“I never thought I would find comfort in the chaos of Kathmandu.”
So said Dr. Michael Blunda, a cardiologist from Virginia, after making his first trip with his wife Blair to the annual PFAV health camp in Nepal. In those few words, Mike articulated what I have felt but have been unable to express in words about Nepal.
Mike and Blair had volunteered to offer their services to the villagers in the Himalayas. They joined us early in Kathmandu and helped us gather supplies and medicines and prepare our team. They traveled with us through the steep, windy precipices on the way to visit the single women who sew menstrual kits in our mission in Dhading Besi. They joined us in the village of Rupakot to offer a mini heart clinic to the villagers. After a few days of relaxation in Pokhara, we returned to Kathmandu, gathered the troops, and took off for the Himalayan villages of Sindupalchok. The health camp served more than 500 women and children there, and in spite of Campylobacter rendering nine members of our team unable to continue, the rest worked extra hard and carried on.

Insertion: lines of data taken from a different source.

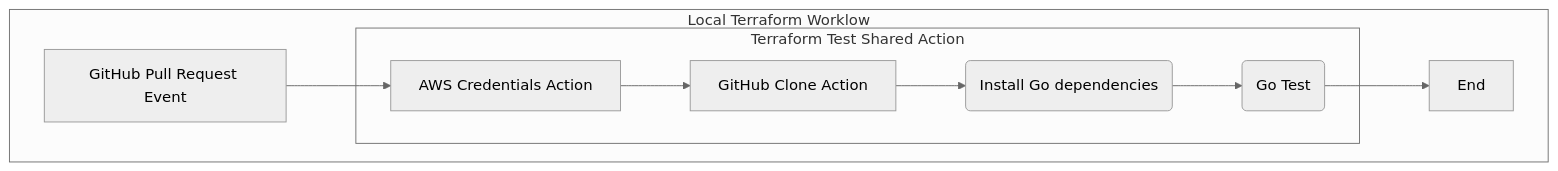
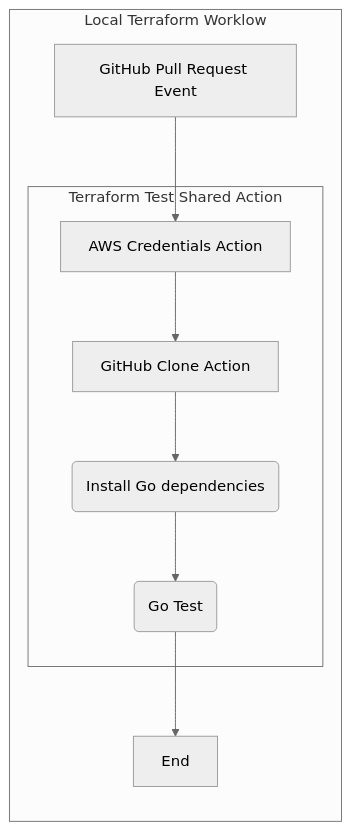
Before and after one commit to defenseunicorns/uds-common-workflows: the diagram in documents/terraform/terraform-test.md, drawn with Mermaid (neutral theme).

Commit message:
Make vertical

````diff
--- a/documents/terraform/terraform-test.md
+++ b/documents/terraform/terraform-test.md
@@ -113,14 +113,14 @@
 ```mermaid
-flowchart TB
+flowchart LR
   subgraph "Local Terraform Worklow"
     trigger[GitHub Pull Request Event] --> aws[AWS Credentials Action]
 
     subgraph "Terraform Test Shared Action"
       aws --> clone[GitHub Clone Action]
       clone --> tidy(Install Go dependencies)
       tidy --> test(Go Test)
     end
     
     test --> endflow[End]
   end
 ```
````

It was after a three-day holiday in clean, quiet, overly regulated Bhutan, on the taxi ride from the Kathmandu airport to our home in the Yak and Yeti Hotel, that Mike found comfort.

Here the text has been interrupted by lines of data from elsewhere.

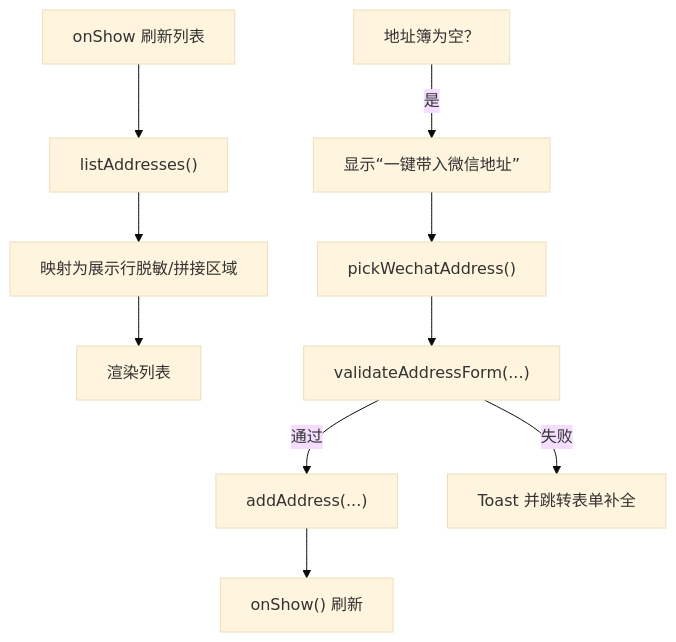
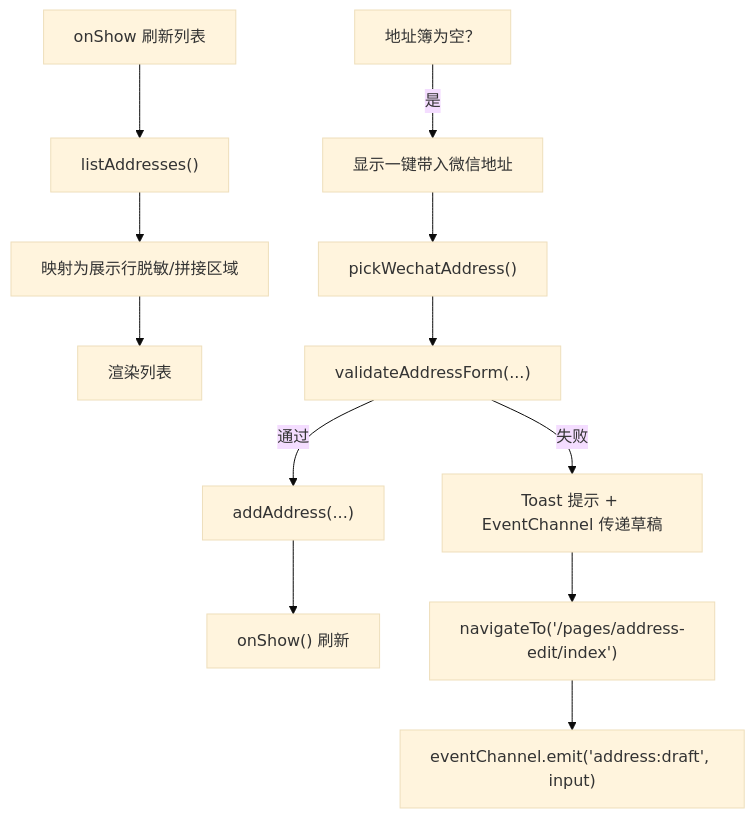
Before and after one commit to Ichi-Hackton/WAIC-WeChat-MiniProgram: the sixth of 7 diagrams in .qoder/repowiki/zh/content/用户界面/地址管理系统.md, drawn with Mermaid (base theme). The commit also changed other lines of this file and 28 other files, not shown here.

````diff
--- a/.qoder/repowiki/zh/content/用户界面/地址管理系统.md
+++ b/.qoder/repowiki/zh/content/用户界面/地址管理系统.md
@@ -290,12 +305,14 @@
 ```mermaid
 flowchart TD
 Show["onShow 刷新列表"] --> Read["listAddresses()"]
 Read --> Map["映射为展示行脱敏/拼接区域"]
 Map --> Render["渲染列表"]
-Empty["地址簿为空？"] --> |是| ImportBtn["显示“一键带入微信地址”"]
+Empty["地址簿为空？"] --> |是| ImportBtn["显示"一键带入微信地址""]
 ImportBtn --> Pick["pickWechatAddress()"]
 Pick --> Valid["validateAddressForm(...)"]
 Valid --> |通过| Add["addAddress(...)"]
 Add --> Refresh["onShow() 刷新"]
-Valid --> |失败| Redirect["Toast 并跳转表单补全"]
+Valid --> |失败| Draft["Toast 提示 + EventChannel 传递草稿"]
+Draft --> Navigate["navigateTo('/pages/address-edit/index')"]
+Navigate --> Emit["eventChannel.emit('address:draft', input)"]
 ```
````
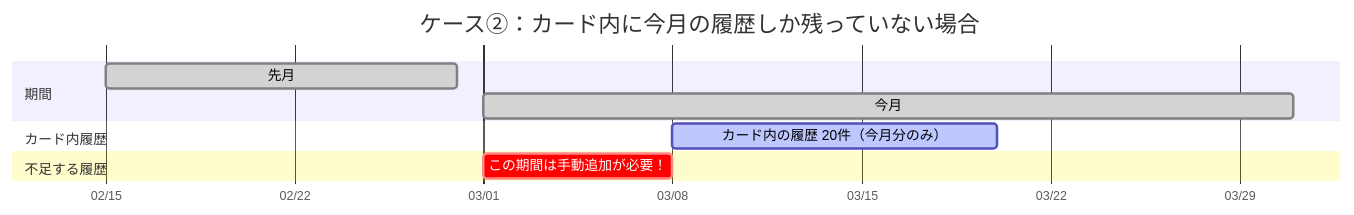
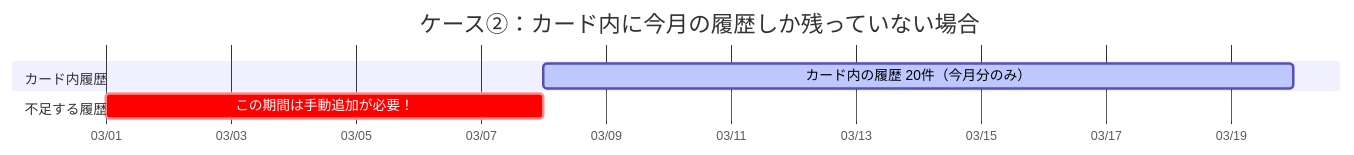
One commit to kuwayamamasayuki/ICCardManager changed the second of 2 diagrams in ICCardManager/docs/manual/管理者マニュアル.md. Above: the diagram before and after it, drawn with Mermaid. The commit also changed other lines of this file, not shown here.

First line of the commit message:
docs: Mermaid図から期間セクションを削除し行のずれを解消 (#950)

````diff
--- a/ICCardManager/docs/manual/管理者マニュアル.md
+++ b/ICCardManager/docs/manual/管理者マニュアル.md
@@ -402,13 +399,10 @@
 ```mermaid
 gantt
     title ケース②：カード内に今月の履歴しか残っていない場合
     dateFormat  MM-DD
     axisFormat  %m/%d
-    section 期間
-    先月           :done, 02-15, 02-28
-    今月           :done, 03-01, 03-31
     section カード内履歴
     カード内の履歴 20件（今月分のみ） :active, 03-08, 03-20
     section 不足する履歴
     この期間は手動追加が必要！       :crit, 03-01, 03-08
 ```
````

And so it is in Nepal. There is comfort in the traffic, peace in the crowded streets of the Thamel, and communion with the Nepali. The Himalayan streams cleanse you, steady you, and baptize you. You start to belong. You feel at home. Nepal does that to you.
So it is in Nepal: Amid all the chaos, you find your soul, and it is at peace.